***** Record extracts *****

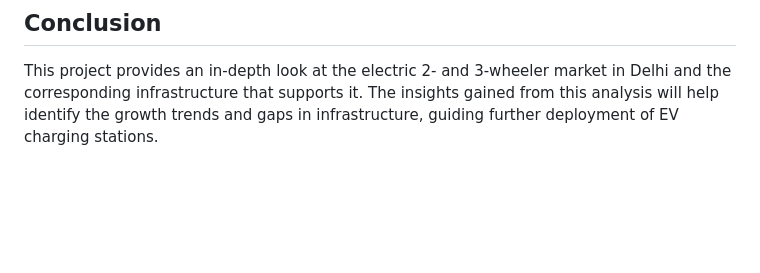
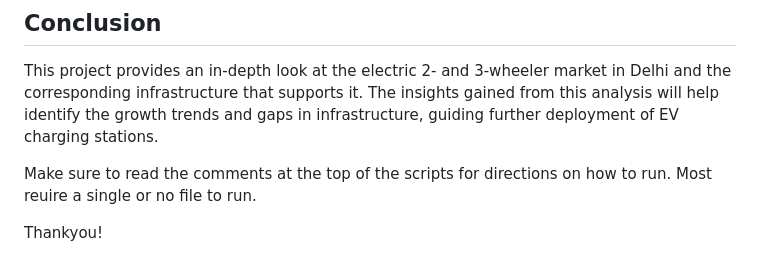
Before and after one commit to planwithdata/EV-Sales-India2024, a Markdown page: README.md, the part around the change. Rendered like a GitHub page; blank space fills up the shorter version.

```diff
--- a/README.md
+++ b/README.md
@@ -41,3 +41,7 @@ This project focuses on analyzing the electric vehicle (EV) market, specifically
 
 ## Conclusion
 This project provides an in-depth look at the electric 2- and 3-wheeler market in Delhi and the corresponding infrastructure that supports it. The insights gained from this analysis will help identify the growth trends and gaps in infrastructure, guiding further deployment of EV charging stations.
+
+Make sure to read the comments at the top of the scripts for directions on how to run. Most reuire a single or no file to run.
+
+Thankyou!
```
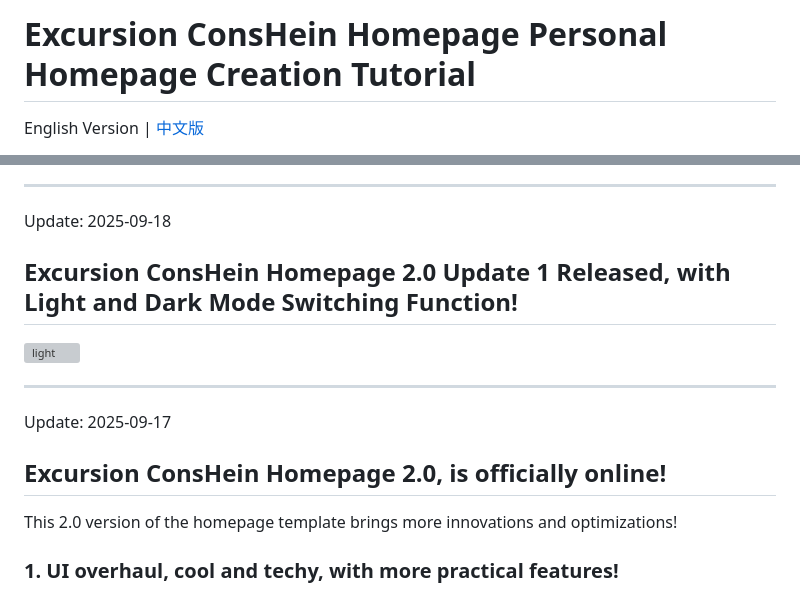
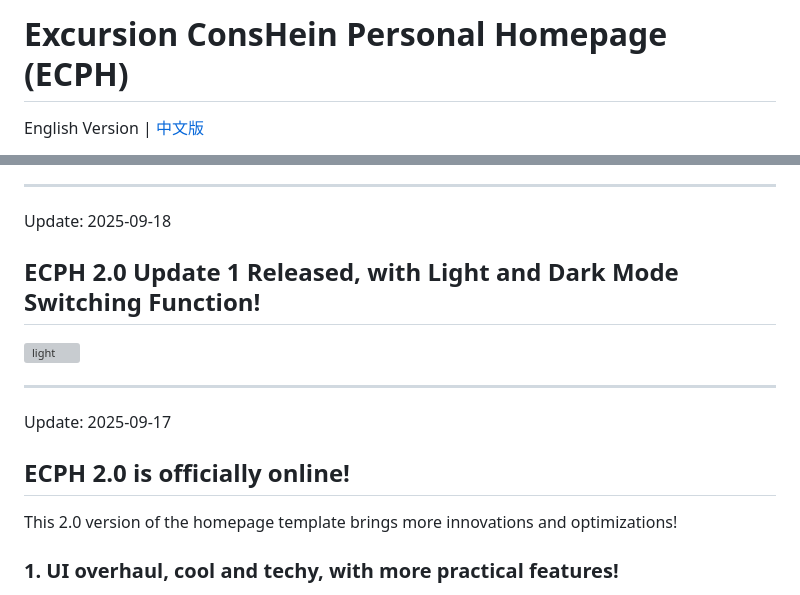
Before and after one commit to excursion-conshein/personal-homepage-template, a Markdown page: README.md, 2 parts joined by grey strips. Rendered like a GitHub page; grey boxes are pictures that could not be loaded.

Commit message:
docs: 更新README文件中的项目名称缩写
将"Excursion ConsHein Homepage"统一更新为缩写"ECPH"，使项目名称更简洁一致

```diff
--- a/README.md
+++ b/README.md
@@ -1,4 +1,4 @@
-# Excursion ConsHein Homepage Personal Homepage Creation Tutorial
+# Excursion ConsHein Personal Homepage (ECPH)
 
 English Version | [中文版](README_zh.md)
 
@@ -16,14 +16,14 @@ You can try this homepage via the link: [Excursion Conshein Homepage](https://ex
 
 Update: 2025-09-18
 
-## Excursion ConsHein Homepage 2.0 Update 1 Released, with Light and Dark Mode Switching Function!
+## ECPH 2.0 Update 1 Released, with Light and Dark Mode Switching Function!
 
 ![light](./images/preview/interface_light.gif)
 
 ---
 Update: 2025-09-17
 
-## Excursion ConsHein Homepage 2.0, is officially online!
+## ECPH 2.0 is officially online!
 
 This 2.0 version of the homepage template brings more innovations and optimizations!
 
```
Also changed, not shown: README_zh.md (+3 -3 lines).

*****

* **Exercise directions**:
Report how many lines of the listing above include the word "Update". Say nothing but the number.

* **Result of the exercise**:
4